* Try it: Your reply should be the following data, copied exactly.
BEGIN
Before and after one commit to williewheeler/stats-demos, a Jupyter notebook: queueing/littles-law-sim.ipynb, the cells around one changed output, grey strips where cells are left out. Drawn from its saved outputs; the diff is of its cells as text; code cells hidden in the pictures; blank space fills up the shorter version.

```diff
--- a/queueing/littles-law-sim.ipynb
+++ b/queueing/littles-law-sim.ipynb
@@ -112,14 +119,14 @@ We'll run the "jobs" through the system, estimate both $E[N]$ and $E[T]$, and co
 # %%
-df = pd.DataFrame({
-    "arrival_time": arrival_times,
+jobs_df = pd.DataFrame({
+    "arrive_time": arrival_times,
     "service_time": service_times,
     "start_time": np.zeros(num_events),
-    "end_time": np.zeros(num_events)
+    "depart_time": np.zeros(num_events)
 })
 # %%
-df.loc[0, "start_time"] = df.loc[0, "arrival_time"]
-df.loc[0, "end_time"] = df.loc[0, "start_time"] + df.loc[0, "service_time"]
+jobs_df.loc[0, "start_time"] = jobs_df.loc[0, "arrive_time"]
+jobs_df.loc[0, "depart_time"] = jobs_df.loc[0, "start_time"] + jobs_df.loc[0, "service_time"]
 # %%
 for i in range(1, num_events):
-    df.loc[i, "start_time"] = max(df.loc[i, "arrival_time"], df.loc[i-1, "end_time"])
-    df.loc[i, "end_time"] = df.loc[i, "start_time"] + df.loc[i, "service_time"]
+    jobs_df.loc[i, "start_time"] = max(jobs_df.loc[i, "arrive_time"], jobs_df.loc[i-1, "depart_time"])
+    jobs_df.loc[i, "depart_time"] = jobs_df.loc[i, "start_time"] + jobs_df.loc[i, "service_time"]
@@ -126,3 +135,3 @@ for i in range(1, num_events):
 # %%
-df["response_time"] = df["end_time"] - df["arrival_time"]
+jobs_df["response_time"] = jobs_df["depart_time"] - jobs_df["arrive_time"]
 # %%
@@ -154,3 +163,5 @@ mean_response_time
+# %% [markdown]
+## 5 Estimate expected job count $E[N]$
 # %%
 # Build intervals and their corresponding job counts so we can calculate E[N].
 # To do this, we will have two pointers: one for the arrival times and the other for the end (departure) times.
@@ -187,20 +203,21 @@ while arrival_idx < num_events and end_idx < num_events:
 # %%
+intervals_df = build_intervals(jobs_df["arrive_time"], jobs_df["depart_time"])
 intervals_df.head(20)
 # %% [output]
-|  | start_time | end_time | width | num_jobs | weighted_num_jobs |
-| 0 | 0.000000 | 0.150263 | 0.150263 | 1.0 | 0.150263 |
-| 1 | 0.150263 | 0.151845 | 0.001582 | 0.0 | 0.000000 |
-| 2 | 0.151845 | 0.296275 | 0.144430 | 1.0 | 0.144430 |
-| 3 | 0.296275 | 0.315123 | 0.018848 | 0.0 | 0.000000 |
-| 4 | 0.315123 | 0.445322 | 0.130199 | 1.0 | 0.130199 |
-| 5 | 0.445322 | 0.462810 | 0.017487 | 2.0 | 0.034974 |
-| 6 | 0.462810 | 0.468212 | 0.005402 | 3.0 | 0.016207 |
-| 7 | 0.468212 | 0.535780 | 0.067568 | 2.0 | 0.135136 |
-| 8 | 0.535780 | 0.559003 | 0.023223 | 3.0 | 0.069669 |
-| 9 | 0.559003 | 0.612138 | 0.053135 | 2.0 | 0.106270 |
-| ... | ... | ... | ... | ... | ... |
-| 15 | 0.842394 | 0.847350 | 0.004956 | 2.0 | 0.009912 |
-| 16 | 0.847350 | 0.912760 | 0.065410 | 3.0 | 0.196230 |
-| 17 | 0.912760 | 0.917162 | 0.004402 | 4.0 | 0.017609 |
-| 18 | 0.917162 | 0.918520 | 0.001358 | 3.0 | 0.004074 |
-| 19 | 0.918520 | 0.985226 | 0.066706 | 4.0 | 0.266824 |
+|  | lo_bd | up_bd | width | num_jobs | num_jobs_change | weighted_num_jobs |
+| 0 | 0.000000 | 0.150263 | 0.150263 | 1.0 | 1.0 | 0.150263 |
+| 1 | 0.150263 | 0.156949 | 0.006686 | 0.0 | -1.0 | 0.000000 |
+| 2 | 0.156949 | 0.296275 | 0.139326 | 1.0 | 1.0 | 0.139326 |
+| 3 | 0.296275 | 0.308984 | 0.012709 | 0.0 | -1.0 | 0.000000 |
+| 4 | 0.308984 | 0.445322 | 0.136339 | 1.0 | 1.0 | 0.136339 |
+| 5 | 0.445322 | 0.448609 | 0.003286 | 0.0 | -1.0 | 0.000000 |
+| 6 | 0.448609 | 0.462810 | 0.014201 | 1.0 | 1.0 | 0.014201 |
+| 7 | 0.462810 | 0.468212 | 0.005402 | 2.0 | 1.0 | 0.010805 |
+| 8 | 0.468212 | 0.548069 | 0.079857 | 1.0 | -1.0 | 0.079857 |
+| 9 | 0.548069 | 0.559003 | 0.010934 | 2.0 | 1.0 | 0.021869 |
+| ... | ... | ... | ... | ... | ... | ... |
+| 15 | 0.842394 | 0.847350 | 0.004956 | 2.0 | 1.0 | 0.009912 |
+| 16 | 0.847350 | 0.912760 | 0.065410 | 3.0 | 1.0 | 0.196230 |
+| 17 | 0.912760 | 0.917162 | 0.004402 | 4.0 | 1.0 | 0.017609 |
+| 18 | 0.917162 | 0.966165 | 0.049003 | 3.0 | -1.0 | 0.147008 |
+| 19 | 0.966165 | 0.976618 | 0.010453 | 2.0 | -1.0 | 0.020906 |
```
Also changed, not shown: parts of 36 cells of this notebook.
END
* Task output:
Before and after one commit to williewheeler/stats-demos, a Jupyter notebook: queueing/littles-law-sim.ipynb, the cells around one changed output, grey strips where cells are left out. Drawn from its saved outputs; the diff is of its cells as text; code cells hidden in the pictures; blank space fills up the shorter version.

```diff
--- a/queueing/littles-law-sim.ipynb
+++ b/queueing/littles-law-sim.ipynb
@@ -112,14 +119,14 @@ We'll run the "jobs" through the system, estimate both $E[N]$ and $E[T]$, and co
 # %%
-df = pd.DataFrame({
-    "arrival_time": arrival_times,
+jobs_df = pd.DataFrame({
+    "arrive_time": arrival_times,
     "service_time": service_times,
     "start_time": np.zeros(num_events),
-    "end_time": np.zeros(num_events)
+    "depart_time": np.zeros(num_events)
 })
 # %%
-df.loc[0, "start_time"] = df.loc[0, "arrival_time"]
-df.loc[0, "end_time"] = df.loc[0, "start_time"] + df.loc[0, "service_time"]
+jobs_df.loc[0, "start_time"] = jobs_df.loc[0, "arrive_time"]
+jobs_df.loc[0, "depart_time"] = jobs_df.loc[0, "start_time"] + jobs_df.loc[0, "service_time"]
 # %%
 for i in range(1, num_events):
-    df.loc[i, "start_time"] = max(df.loc[i, "arrival_time"], df.loc[i-1, "end_time"])
-    df.loc[i, "end_time"] = df.loc[i, "start_time"] + df.loc[i, "service_time"]
+    jobs_df.loc[i, "start_time"] = max(jobs_df.loc[i, "arrive_time"], jobs_df.loc[i-1, "depart_time"])
+    jobs_df.loc[i, "depart_time"] = jobs_df.loc[i, "start_time"] + jobs_df.loc[i, "service_time"]
@@ -126,3 +135,3 @@ for i in range(1, num_events):
 # %%
-df["response_time"] = df["end_time"] - df["arrival_time"]
+jobs_df["response_time"] = jobs_df["depart_time"] - jobs_df["arrive_time"]
 # %%
@@ -154,3 +163,5 @@ mean_response_time
+# %% [markdown]
+## 5 Estimate expected job count $E[N]$
 # %%
 # Build intervals and their corresponding job counts so we can calculate E[N].
 # To do this, we will have two pointers: one for the arrival times and the other for the end (departure) times.
@@ -187,20 +203,21 @@ while arrival_idx < num_events and end_idx < num_events:
 # %%
+intervals_df = build_intervals(jobs_df["arrive_time"], jobs_df["depart_time"])
 intervals_df.head(20)
 # %% [output]
-|  | start_time | end_time | width | num_jobs | weighted_num_jobs |
-| 0 | 0.000000 | 0.150263 | 0.150263 | 1.0 | 0.150263 |
-| 1 | 0.150263 | 0.151845 | 0.001582 | 0.0 | 0.000000 |
-| 2 | 0.151845 | 0.296275 | 0.144430 | 1.0 | 0.144430 |
-| 3 | 0.296275 | 0.315123 | 0.018848 | 0.0 | 0.000000 |
-| 4 | 0.315123 | 0.445322 | 0.130199 | 1.0 | 0.130199 |
-| 5 | 0.445322 | 0.462810 | 0.017487 | 2.0 | 0.034974 |
-| 6 | 0.462810 | 0.468212 | 0.005402 | 3.0 | 0.016207 |
-| 7 | 0.468212 | 0.535780 | 0.067568 | 2.0 | 0.135136 |
-| 8 | 0.535780 | 0.559003 | 0.023223 | 3.0 | 0.069669 |
-| 9 | 0.559003 | 0.612138 | 0.053135 | 2.0 | 0.106270 |
-| ... | ... | ... | ... | ... | ... |
-| 15 | 0.842394 | 0.847350 | 0.004956 | 2.0 | 0.009912 |
-| 16 | 0.847350 | 0.912760 | 0.065410 | 3.0 | 0.196230 |
-| 17 | 0.912760 | 0.917162 | 0.004402 | 4.0 | 0.017609 |
-| 18 | 0.917162 | 0.918520 | 0.001358 | 3.0 | 0.004074 |
-| 19 | 0.918520 | 0.985226 | 0.066706 | 4.0 | 0.266824 |
+|  | lo_bd | up_bd | width | num_jobs | num_jobs_change | weighted_num_jobs |
+| 0 | 0.000000 | 0.150263 | 0.150263 | 1.0 | 1.0 | 0.150263 |
+| 1 | 0.150263 | 0.156949 | 0.006686 | 0.0 | -1.0 | 0.000000 |
+| 2 | 0.156949 | 0.296275 | 0.139326 | 1.0 | 1.0 | 0.139326 |
+| 3 | 0.296275 | 0.308984 | 0.012709 | 0.0 | -1.0 | 0.000000 |
+| 4 | 0.308984 | 0.445322 | 0.136339 | 1.0 | 1.0 | 0.136339 |
+| 5 | 0.445322 | 0.448609 | 0.003286 | 0.0 | -1.0 | 0.000000 |
+| 6 | 0.448609 | 0.462810 | 0.014201 | 1.0 | 1.0 | 0.014201 |
+| 7 | 0.462810 | 0.468212 | 0.005402 | 2.0 | 1.0 | 0.010805 |
+| 8 | 0.468212 | 0.548069 | 0.079857 | 1.0 | -1.0 | 0.079857 |
+| 9 | 0.548069 | 0.559003 | 0.010934 | 2.0 | 1.0 | 0.021869 |
+| ... | ... | ... | ... | ... | ... | ... |
+| 15 | 0.842394 | 0.847350 | 0.004956 | 2.0 | 1.0 | 0.009912 |
+| 16 | 0.847350 | 0.912760 | 0.065410 | 3.0 | 1.0 | 0.196230 |
+| 17 | 0.912760 | 0.917162 | 0.004402 | 4.0 | 1.0 | 0.017609 |
+| 18 | 0.917162 | 0.966165 | 0.049003 | 3.0 | -1.0 | 0.147008 |
+| 19 | 0.966165 | 0.976618 | 0.010453 | 2.0 | -1.0 | 0.020906 |
```
Also changed, not shown: parts of 36 cells of this notebook.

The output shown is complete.